Stephanos Pavlides, Diana Whitaker-Menezes, Remedios Castello-Cros, Neal Flomenberg, Agnieszka K. Witkiewicz, Philippe G. Frank, Mathew C. Casimiro, Chenguang Wang, Paolo Fortina, Sankar Addya, Richard G. Pestell, Ubaldo E. Martinez-Outschoorn, Federica Sotgia, Michael P. Lisanti

Research output: Contribution to journalArticle

630 Scopus citations

Abstract

Here, we propose a new model for understanding the Warburg effect in tumor metabolism. Our hypothesis is that epithelial cancer cells induce the Warburg effect (aerobic glycolysis) in neighboring stromal fibroblasts. These cancer-associated fibroblasts, then undergo myo-fibroblastic differentiation, and secrete lactate and pyruvate (energy metabolites resulting from aerobic glycolysis). Epithelial cancer cells could then take up these energy-rich metabolites and use them in the mitochondrial TCA cycle, thereby promoting efficient energy production (ATP generation via oxidative phosphorylation), resulting in a higher proliferative capacity. In this alternative model of tumorigenesis, the epithelial cancer cells instruct the normal stroma to transform into a wound-healing stroma, providing the necessary energy-rich micro-environment for facilitating tumor growth and angiogenesis. In essence, the fibroblastic tumor stroma would directly feed the epithelial cancer cells, in a type of host-parasite relationship. We have termed this new idea the "Reverse Warburg Effect." In this scenario, the epithelial tumor cells "corrupt" the normal stroma, turning it into a factory for the production of energyrich metabolites. This alternative model is still consistent with Warburg's original observation that tumors show a metabolic shift towards aerobic glycolysis. In support of this idea, unbiased proteomic analysis and transcriptional profiling of a new model of cancer-associated fibroblasts [caveolin-1 (Cav-1) deficient stromal cells], shows the upregulation of both (1) myo-fibroblast markers and (2) glycolytic enzymes, under normoxic conditions. We validated the expression of these proteins in the fibroblastic stroma of human breast cancer tissues that lack stromal Cav-1. Importantly, a loss of stromal Cav-1 in human breast cancers is associated with tumor recurrence, metastasis, and poor clinical outcome. Thus, an absence of stromal Cav-1 may be a biomarker for the "Reverse Warburg Effect," explaining its powerful predictive value.

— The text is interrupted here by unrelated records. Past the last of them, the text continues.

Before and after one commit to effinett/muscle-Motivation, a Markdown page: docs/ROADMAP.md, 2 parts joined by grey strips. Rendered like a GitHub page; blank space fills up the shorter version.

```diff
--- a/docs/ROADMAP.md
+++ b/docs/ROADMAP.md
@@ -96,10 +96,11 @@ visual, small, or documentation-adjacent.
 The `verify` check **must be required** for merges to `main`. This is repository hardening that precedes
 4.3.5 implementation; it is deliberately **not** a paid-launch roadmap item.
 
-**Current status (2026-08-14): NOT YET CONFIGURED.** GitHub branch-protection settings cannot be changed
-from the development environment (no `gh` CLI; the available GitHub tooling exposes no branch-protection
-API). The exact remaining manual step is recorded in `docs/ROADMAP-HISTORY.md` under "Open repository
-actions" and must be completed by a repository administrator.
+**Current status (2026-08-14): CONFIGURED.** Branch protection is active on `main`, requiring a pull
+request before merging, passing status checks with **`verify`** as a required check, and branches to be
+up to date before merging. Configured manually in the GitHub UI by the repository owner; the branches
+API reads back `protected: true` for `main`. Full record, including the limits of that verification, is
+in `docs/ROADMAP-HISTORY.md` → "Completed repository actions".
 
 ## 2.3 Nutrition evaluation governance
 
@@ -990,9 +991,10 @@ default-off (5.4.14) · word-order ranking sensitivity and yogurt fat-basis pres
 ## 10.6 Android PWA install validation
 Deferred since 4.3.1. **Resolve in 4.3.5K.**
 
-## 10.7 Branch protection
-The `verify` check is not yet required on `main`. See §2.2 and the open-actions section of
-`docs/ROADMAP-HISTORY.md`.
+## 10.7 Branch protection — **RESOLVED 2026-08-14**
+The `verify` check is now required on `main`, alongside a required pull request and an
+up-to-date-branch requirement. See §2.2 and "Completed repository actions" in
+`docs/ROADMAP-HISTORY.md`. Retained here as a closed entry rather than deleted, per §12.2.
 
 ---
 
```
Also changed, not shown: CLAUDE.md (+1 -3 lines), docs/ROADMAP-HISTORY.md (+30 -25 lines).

Original languageEnglish (US)
Pages (from-to)3984-4001
Number of pages18
JournalCell Cycle
Volume8
Issue number23
DOIs
StatePublished - Dec 1 2009

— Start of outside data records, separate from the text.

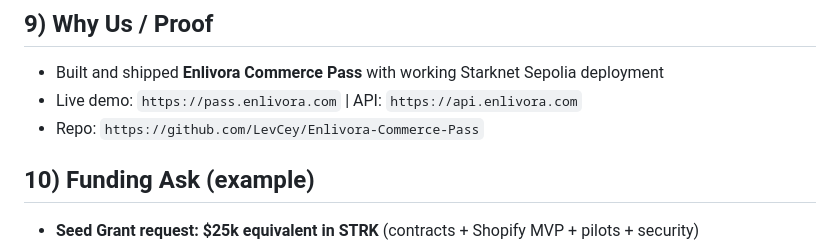
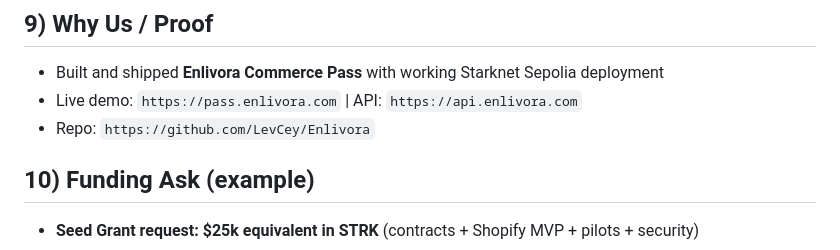
Before and after one commit to LevCey/Enlivora, a Markdown page: docs/Grant_One-Pager.md, the part around the change. GitHub-like rendering.

Commit message:
docs: update SPEC and Grant docs with current status

```diff
--- a/docs/Grant_One-Pager.md
+++ b/docs/Grant_One-Pager.md
@@ -84,7 +84,7 @@ Premium/limited boutiques and DTC brands struggle to scale because:
 
 * Built and shipped **Enlivora Commerce Pass** with working Starknet Sepolia deployment
 * Live demo: `https://pass.enlivora.com` | API: `https://api.enlivora.com`
-* Repo: `https://github.com/LevCey/Enlivora-Commerce-Pass`
+* Repo: `https://github.com/LevCey/Enlivora`
 
 ## 10) Funding Ask (example)
 
```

    Fingerprint

Keywords

  • Aerobic glycolysis
  • Cancer-associated fibroblast
  • Caveolin-1
  • Lactate dehydrogenase
  • M2-isoform of pyruvate kinase
  • Myo-fibroblast
  • Tumor stroma
  • Warburg effect

ASJC Scopus subject areas

  • Molecular Biology
  • Developmental Biology
  • Cell Biology

Cite this

Pavlides, S., Whitaker-Menezes, D., Castello-Cros, R., Flomenberg, N., Witkiewicz, A. K., Frank, P. G., Casimiro, M. C., Wang, C., Fortina, P., Addya, S., Pestell, R. G., Martinez-Outschoorn, U. E., Sotgia, F., & Lisanti, M. P. (2009). The reverse Warburg effect: Aerobic glycolysis in cancer associated fibroblasts and the tumor stroma. Cell Cycle, 8(23), 3984-4001. https://doi.org/10.4161/cc.8.23.10238